The Pulitzer Prize winning Nobel Laureate Saul Bellow once observed that "A great deal of intelligence can be invested in ignorance when the need for illusion is deep." Vindication of Bellow's observation can be found in Northern Ireland Secretary James Brokenshire's recent interview with IrishCentral and his denial that Brexit will entail a hard border in Ireland. Yet, despite Mr. Brokenshire's best efforts his illusion dissipates with the first critical examination.

Mr. Brokenshire bowdlerizes the Brexit impact to Ireland as "largely about the movement of goods and what customs arrangements are put into place....there are ways in which technology might be able to play a part in respect of consignments, movements of goods, etc.". However, what Mr. Brokenshire conveniently ignores as he attempts to convince Americans that the issue of Brexit can be dispelled with GPS and license plate readers is that Brexit has its origins in a British primal scream against E.U. immigration policy.

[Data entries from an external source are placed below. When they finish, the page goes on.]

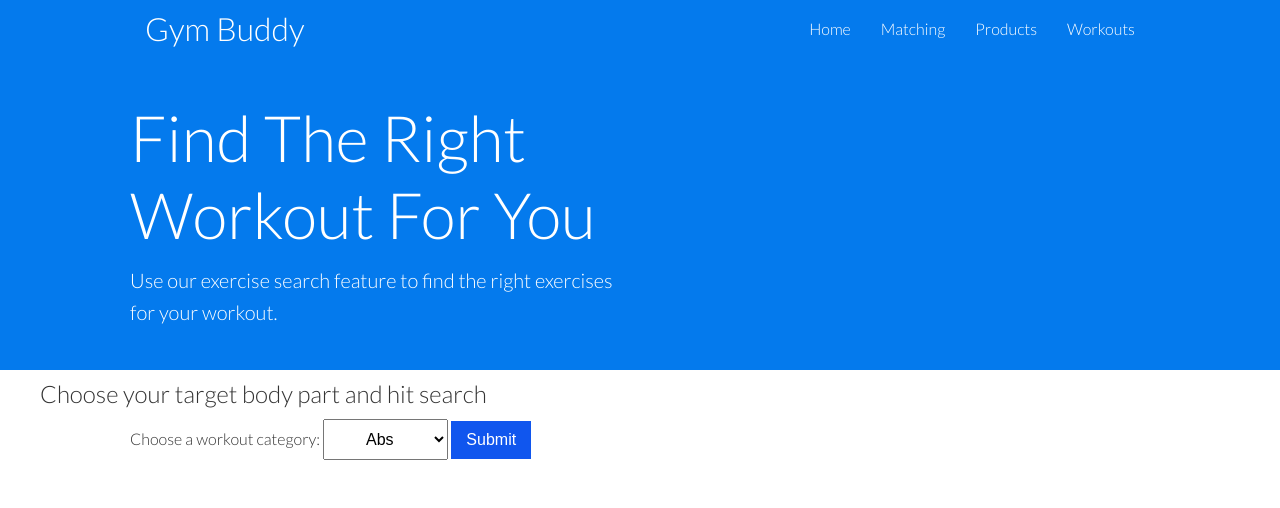
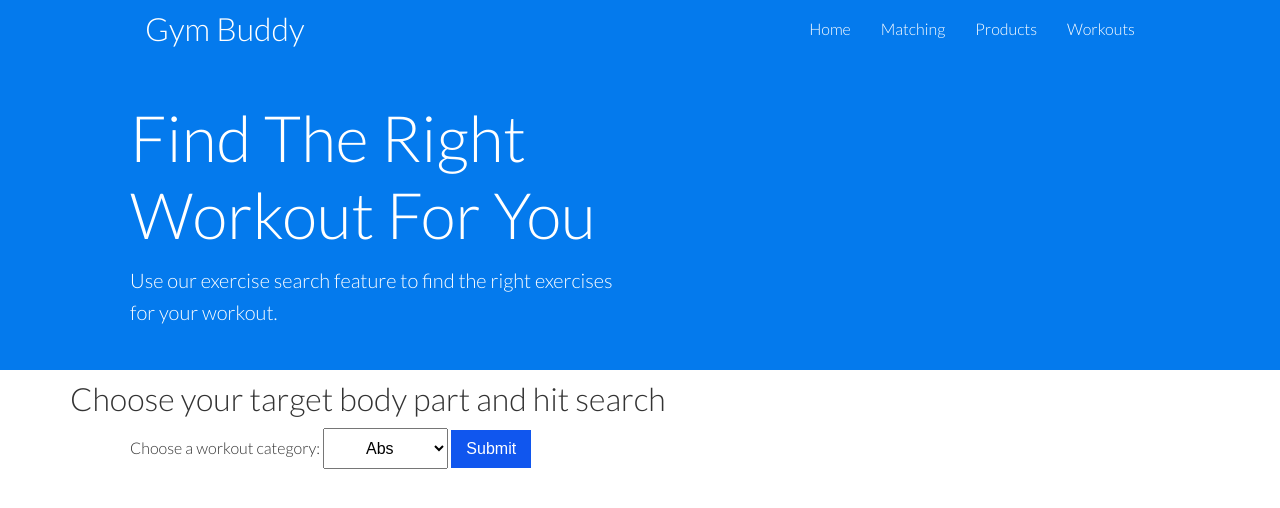
Before and after one commit to hamza4259/comp20finalproj, a website: page public/workout.html in a window 1280 px wide. Drawn offline with nearby package versions, Linux system fonts and the light colour scheme.

Commit message:
Update workout.html

```diff
--- a/public/workout.html
+++ b/public/workout.html
@@ -58,7 +58,7 @@
 		<h2>Type: </h2><span><p class="type"></p></span>
 		<h2>Description: </h2><span><p class="description"></p></span>
 	</div> -->
-    <h2 style= "padding-left : 40px">Choose your target body part and hit search</h2>
+    <h1 style= "padding-left : 70px">Choose your target body part and hit search</h1>
 
     <section>
         <div class="container">
```
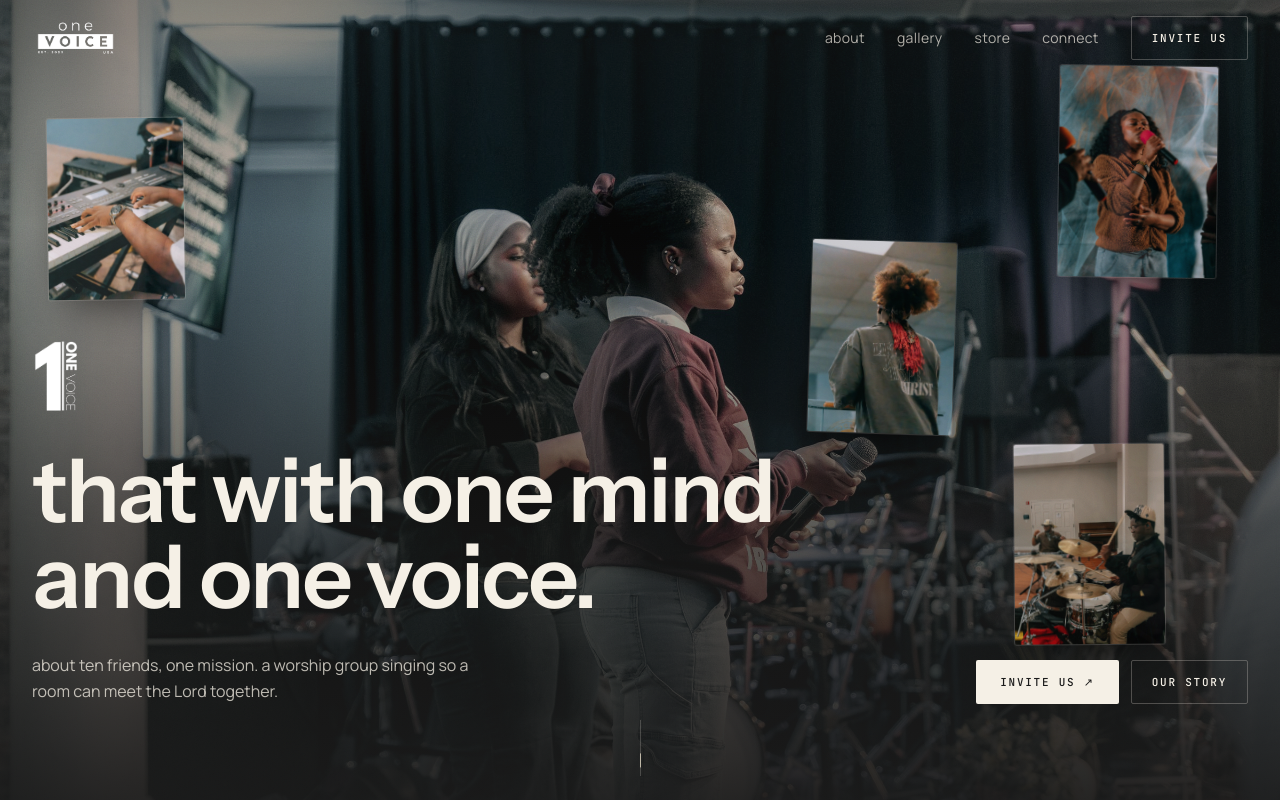
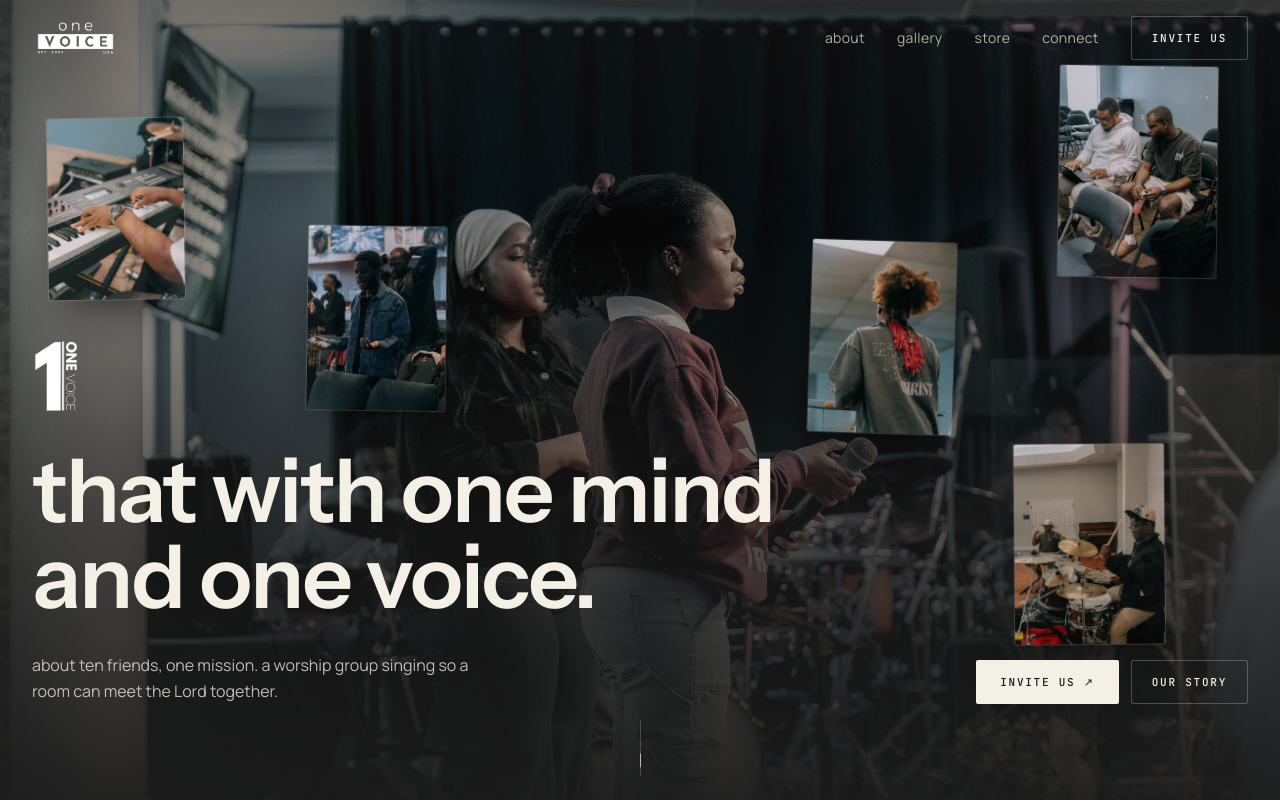
Before and after one commit to eayanwale/onevoice-website, a Next.js app: page / in a window 1280 px wide. Shown: the top 800 px of the page. Built offline with nearby package versions, Linux system fonts and the light colour scheme.

Commit message:
feat: darken hero grade and swap in the new floater frames

```diff
--- a/components/DuotonePhoto.tsx
+++ b/components/DuotonePhoto.tsx
@@ -10,6 +10,8 @@ type DuotonePhotoProps = {
   sizes?: string;
   /** CSS object-position for the cover crop, e.g. "50% 15%" to favor the top of the frame. */
   objectPosition?: string;
+  /** Override the duotone grade — e.g. a darker one behind hero text. */
+  filter?: string;
 };
 
 const DUOTONE_FILTER =
@@ -27,6 +29,7 @@ export default function DuotonePhoto({
   priority = false,
   sizes = "100vw",
   objectPosition = "50% 50%",
+  filter = DUOTONE_FILTER,
 }: DuotonePhotoProps) {
   return (
     <div
@@ -40,7 +43,7 @@ export default function DuotonePhoto({
         priority={priority}
         sizes={sizes}
         className="object-cover"
-        style={{ filter: DUOTONE_FILTER, objectPosition }}
+        style={{ filter, objectPosition }}
       />
       <svg
         className="pointer-events-none absolute inset-0 h-full w-full opacity-[0.1] mix-blend-overlay"
--- a/components/sections/Entrance.tsx
+++ b/components/sections/Entrance.tsx
@@ -9,7 +9,7 @@ import DuotonePhoto from "@/components/DuotonePhoto";
 // and cross — rather than over the singers or the headline.
 const FLOATERS = [
   {
-    src: "/images/visual-world/solo-smoke-backdrop.jpg",
+    src: "/images/float-planning.jpg",
     className: "right-[6%] top-[11%] w-[96px] sm:w-[132px] lg:w-[158px]",
     drift: "drift-a",
     duration: "19s",
@@ -21,6 +21,13 @@ const FLOATERS = [
     drift: "drift-c",
     duration: "27s",
     delay: "-13s",
+  },
+  {
+    src: "/images/float-worship-hands.jpg",
+    className: "left-[23%] top-[31%] hidden w-[112px] lg:block lg:w-[138px]",
+    drift: "drift-a",
+    duration: "25s",
+    delay: "-9s",
   },
   {
     src: "/images/visual-world/drummer-motion.jpg",
@@ -53,6 +60,10 @@ export default function Entrance() {
           alt="One Voice leading worship, singers at the mic with the band behind them"
           priority
           objectPosition="55% 45%"
+          // a deeper grade than the site default: this frame is lit brighter
+          // than the rest of the photography and would otherwise fight the
+          // headline sitting on top of it.
+          filter="sepia(0.42) saturate(1.08) hue-rotate(-8deg) brightness(0.74) contrast(1.08)"
           className="absolute inset-0 h-full w-full"
         />
         <div
```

While Mr. Brokenshire was reciting the now standard litany of Brexit border oxymoronic clichés to a U.S. audience ("a frictionless seamless border", "a seamless invisible border", etc.) his government's Immigration Minister Brandon Lewis was adamantly stating that the freedom of movement between the UK and Europe will end when the country leaves the European Union in March 2019. Minister Lewis’ statement "we're very clear that free movement ends. It's part of the four key principles of the European Union. When we leave, it ends" is indeed crystal clear, except apparently to Mr. Brokenshire who is investing heavily in ignorance.  Ending EU free movement in the UK has to correlate to enforcement at the UK’s only land border with the EU: Ireland.  Why then does the Northern Ireland Secretary then denigrate the real concerns of a post-Brexit Irish border as "largely about the movement of goods"?  Is it because that he knows that technology provides no convenient answer to immigration control unless we microchip every visitor arriving in the EU Republic of Ireland?

It was reported in the Irish Echo that after thinking he had effectively hand waved the Brexit Border issue, Secretary Brokenshire then pivoted to gushing on Northern Ireland “being open for business” (while devolved government at Stormont is closed ) and gushed on Northern Ireland being home to the popular series “Game of Thrones”.  I could not help but think there was something very Freudian in Mr. Brokenshire escaping the problems of the kingdom he serves to retreat into the fantasy world of George R.R. Martin's Seven Kingdoms.  It was also highly ironic.  In Game of Thrones, a prominent theme is that the kingdoms have a huge structure known as “The Wall” that runs along a three hundred mile border that is designed to keep the self-described “Free Folk” (AKA Wildlings) out of the kingdom and is patrolled by “the Night’s Watch”.  Unless the British government starts replacing the banal spin of “not wishing to see a hard border” with concrete action, it will be inevitable that Northern Ireland will play host to a real version of “The Wall” running along its 310 mile border patrolled by the Black Watch to block the free movement of people. 

“Brexit is coming” Mr. Brokenshire.

The people of the isle of Ireland deserve more than “hopes” and “wishes” concerning the post Brexit border.  Six months after Prime Minster Theresa May revealed her “Plan for Britain”, we are still waiting for a detailed “Plan for Northern Ireland”.  It is time to for the Northern Ireland Secretary to stop investing in ignorance and illusory returns and start investing in the Good Friday Agreement, which is predicated on the free movement of the people of the isle of Ireland, and the priceless dividends of peace.

 - Neil F. Cosgrove

National Political Education Chair, Ancient Order of Hibernians